UN chief plans to appoint Mauritanian diplomat as Yemen envoy

Friday 17/04/2015
Council now has 48 hours to consider nomination

UNITED NATIONS - UN Secretary General Ban Ki-moon on Thursday informed the Security Council that he plans to appoint Mauritanian diplomat Ismail Ould Cheikh Ahmed as his new envoy to lead peace efforts in Yemen.
Ban said in a letter that Cheikh Ahmed would "build on the achievements" of Jamal Benomar, who resigned last week after losing support from Gulf countries for his mediation efforts.
The appointment becomes official on Monday if no objections are raised by the 15-member council.
The choice of a new UN peace envoy took on added urgency after Saudi Arabia on Tuesday declared a halt to the month-long coalition air campaign on Yemen to allow a return to political negotiations.
Cheikh Ahmed is taking over the Yemen peace process after serving for four months as the head of the UN Ebola mission in Ghana.
He brings hands-on experience in the poor Arab country, having worked as the UN humanitarian coordinator in Yemen from 2012 to 2014.
Ban told the council that the Mauritanian diplomat will "intensify my good offices role in order to enable a resumption of a peaceful, inclusive, orderly and Yemeni-led political transition process."
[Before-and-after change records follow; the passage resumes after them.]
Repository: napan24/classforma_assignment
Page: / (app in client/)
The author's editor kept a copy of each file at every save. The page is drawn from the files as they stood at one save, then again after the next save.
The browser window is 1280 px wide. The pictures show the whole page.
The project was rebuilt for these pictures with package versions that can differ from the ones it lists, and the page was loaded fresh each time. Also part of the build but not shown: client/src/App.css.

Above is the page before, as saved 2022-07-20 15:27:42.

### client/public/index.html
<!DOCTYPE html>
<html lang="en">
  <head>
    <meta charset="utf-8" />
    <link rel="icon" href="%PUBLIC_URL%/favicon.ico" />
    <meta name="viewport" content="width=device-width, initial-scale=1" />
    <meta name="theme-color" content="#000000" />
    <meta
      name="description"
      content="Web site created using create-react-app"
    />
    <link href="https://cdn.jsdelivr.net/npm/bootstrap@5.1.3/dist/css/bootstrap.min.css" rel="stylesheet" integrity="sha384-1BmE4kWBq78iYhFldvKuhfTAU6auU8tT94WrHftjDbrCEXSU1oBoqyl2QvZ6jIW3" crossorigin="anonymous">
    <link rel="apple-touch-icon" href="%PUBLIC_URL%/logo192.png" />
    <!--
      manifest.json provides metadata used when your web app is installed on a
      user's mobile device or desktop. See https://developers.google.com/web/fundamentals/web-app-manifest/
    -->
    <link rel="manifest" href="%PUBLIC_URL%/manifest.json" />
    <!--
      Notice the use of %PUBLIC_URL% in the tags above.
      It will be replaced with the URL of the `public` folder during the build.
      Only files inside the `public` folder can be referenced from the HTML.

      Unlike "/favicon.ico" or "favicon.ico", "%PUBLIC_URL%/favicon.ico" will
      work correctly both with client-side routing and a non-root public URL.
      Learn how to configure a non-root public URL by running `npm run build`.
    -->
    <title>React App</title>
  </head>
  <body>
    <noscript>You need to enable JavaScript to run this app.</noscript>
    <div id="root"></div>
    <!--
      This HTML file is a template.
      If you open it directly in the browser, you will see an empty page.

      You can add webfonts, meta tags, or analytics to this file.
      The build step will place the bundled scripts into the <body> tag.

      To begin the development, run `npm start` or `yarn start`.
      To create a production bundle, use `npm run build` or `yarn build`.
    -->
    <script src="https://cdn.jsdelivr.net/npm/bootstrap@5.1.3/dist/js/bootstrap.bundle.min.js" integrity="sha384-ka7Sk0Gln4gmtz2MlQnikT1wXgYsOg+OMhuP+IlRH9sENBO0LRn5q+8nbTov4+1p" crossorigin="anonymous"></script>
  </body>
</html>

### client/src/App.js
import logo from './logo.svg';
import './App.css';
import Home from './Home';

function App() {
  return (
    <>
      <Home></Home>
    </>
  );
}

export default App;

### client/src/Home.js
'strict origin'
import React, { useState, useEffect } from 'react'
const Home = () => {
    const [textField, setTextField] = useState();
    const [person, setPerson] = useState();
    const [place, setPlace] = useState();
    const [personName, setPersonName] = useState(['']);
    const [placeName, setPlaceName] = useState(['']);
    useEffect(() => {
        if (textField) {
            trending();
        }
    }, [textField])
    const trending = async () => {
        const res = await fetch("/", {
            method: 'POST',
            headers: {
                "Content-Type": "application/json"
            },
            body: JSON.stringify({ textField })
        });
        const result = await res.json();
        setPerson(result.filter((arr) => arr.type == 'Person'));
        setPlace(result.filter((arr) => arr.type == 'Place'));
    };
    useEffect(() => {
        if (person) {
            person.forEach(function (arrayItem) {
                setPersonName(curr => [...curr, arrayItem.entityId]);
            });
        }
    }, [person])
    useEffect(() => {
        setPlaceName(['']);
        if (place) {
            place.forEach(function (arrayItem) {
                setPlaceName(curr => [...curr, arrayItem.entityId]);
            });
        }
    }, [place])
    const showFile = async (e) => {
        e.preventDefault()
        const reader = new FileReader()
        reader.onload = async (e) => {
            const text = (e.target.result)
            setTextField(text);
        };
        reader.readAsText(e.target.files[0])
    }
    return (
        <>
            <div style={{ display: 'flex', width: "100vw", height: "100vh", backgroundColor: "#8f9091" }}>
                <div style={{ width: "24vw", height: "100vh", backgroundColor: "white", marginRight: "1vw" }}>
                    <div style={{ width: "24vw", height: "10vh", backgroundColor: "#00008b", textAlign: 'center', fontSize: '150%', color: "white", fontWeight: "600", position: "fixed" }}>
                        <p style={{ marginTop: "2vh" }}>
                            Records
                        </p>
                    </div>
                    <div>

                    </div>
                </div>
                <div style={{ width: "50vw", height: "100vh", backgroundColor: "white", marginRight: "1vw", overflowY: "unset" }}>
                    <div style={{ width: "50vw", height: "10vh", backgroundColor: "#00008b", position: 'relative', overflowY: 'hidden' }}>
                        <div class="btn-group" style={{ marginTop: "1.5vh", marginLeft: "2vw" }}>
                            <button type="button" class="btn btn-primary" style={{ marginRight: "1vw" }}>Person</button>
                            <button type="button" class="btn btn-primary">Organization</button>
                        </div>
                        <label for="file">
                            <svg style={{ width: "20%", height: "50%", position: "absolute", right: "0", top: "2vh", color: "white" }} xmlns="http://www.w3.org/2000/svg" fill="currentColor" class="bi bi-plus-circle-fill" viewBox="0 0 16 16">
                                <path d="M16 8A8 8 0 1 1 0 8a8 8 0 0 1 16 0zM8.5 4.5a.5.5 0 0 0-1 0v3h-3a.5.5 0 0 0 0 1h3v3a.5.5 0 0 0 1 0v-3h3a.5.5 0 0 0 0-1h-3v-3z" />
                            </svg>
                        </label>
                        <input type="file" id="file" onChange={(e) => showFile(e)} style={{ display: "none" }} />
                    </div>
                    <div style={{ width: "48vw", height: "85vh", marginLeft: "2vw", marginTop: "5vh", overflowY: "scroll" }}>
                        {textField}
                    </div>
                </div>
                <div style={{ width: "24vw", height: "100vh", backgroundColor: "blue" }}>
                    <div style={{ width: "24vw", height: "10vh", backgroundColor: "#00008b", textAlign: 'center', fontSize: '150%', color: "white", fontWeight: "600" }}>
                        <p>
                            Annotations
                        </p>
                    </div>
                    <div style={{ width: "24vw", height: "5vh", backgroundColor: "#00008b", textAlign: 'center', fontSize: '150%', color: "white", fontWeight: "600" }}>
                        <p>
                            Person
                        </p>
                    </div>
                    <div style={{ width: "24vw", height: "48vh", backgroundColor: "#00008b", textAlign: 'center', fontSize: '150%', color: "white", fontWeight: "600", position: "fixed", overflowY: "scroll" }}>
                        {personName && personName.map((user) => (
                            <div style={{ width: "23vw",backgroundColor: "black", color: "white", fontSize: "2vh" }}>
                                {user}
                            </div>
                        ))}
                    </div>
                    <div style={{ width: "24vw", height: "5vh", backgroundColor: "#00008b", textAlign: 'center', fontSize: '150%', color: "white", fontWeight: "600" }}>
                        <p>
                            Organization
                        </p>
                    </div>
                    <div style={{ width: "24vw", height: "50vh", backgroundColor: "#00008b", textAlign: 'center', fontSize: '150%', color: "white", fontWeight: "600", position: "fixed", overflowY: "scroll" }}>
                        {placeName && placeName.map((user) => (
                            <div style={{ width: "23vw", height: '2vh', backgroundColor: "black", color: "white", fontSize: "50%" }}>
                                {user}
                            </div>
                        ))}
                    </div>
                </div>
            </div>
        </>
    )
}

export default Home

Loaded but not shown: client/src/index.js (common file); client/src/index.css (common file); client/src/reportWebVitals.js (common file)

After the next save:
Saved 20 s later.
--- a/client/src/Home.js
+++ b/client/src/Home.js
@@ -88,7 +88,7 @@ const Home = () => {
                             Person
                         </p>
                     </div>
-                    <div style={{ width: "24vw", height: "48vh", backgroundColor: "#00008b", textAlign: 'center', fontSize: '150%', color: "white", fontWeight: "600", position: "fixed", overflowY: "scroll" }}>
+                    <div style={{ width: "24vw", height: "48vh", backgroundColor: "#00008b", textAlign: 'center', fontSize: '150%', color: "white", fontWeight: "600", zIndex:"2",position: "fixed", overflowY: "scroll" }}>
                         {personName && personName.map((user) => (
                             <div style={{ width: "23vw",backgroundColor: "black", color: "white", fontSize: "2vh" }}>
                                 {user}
Cheikh Ahmed recently served as the deputy head of the UN mission in Libya, and as UN coordinator in Syria from 2008 to 2012.
Ban met with Gulf envoys on Monday and informed them that he planned to appoint Cheikh Ahmed and was awaiting their response to the choice.
On Wednesday, the UN chief called for "an end in fighting as soon as possible" as efforts for a return to political talks gathered pace.
Peace talks broke down last month after Shiite Huthi rebels pushed their offensive, forcing President Abedrabbo Mansour Hadi to flee into exile in Saudi Arabia.
The Saudi-led coalition launched air strikes on March 26 to try to restore Hadi's legitimacy, but there has been growing international alarm over the growing civilian toll.
The United Nations has raised concern that the Yemen war could turn into a broader regional conflict, drawing in Iran, which backs the Huthis, against Saudi Arabia, which is supporting Hadi.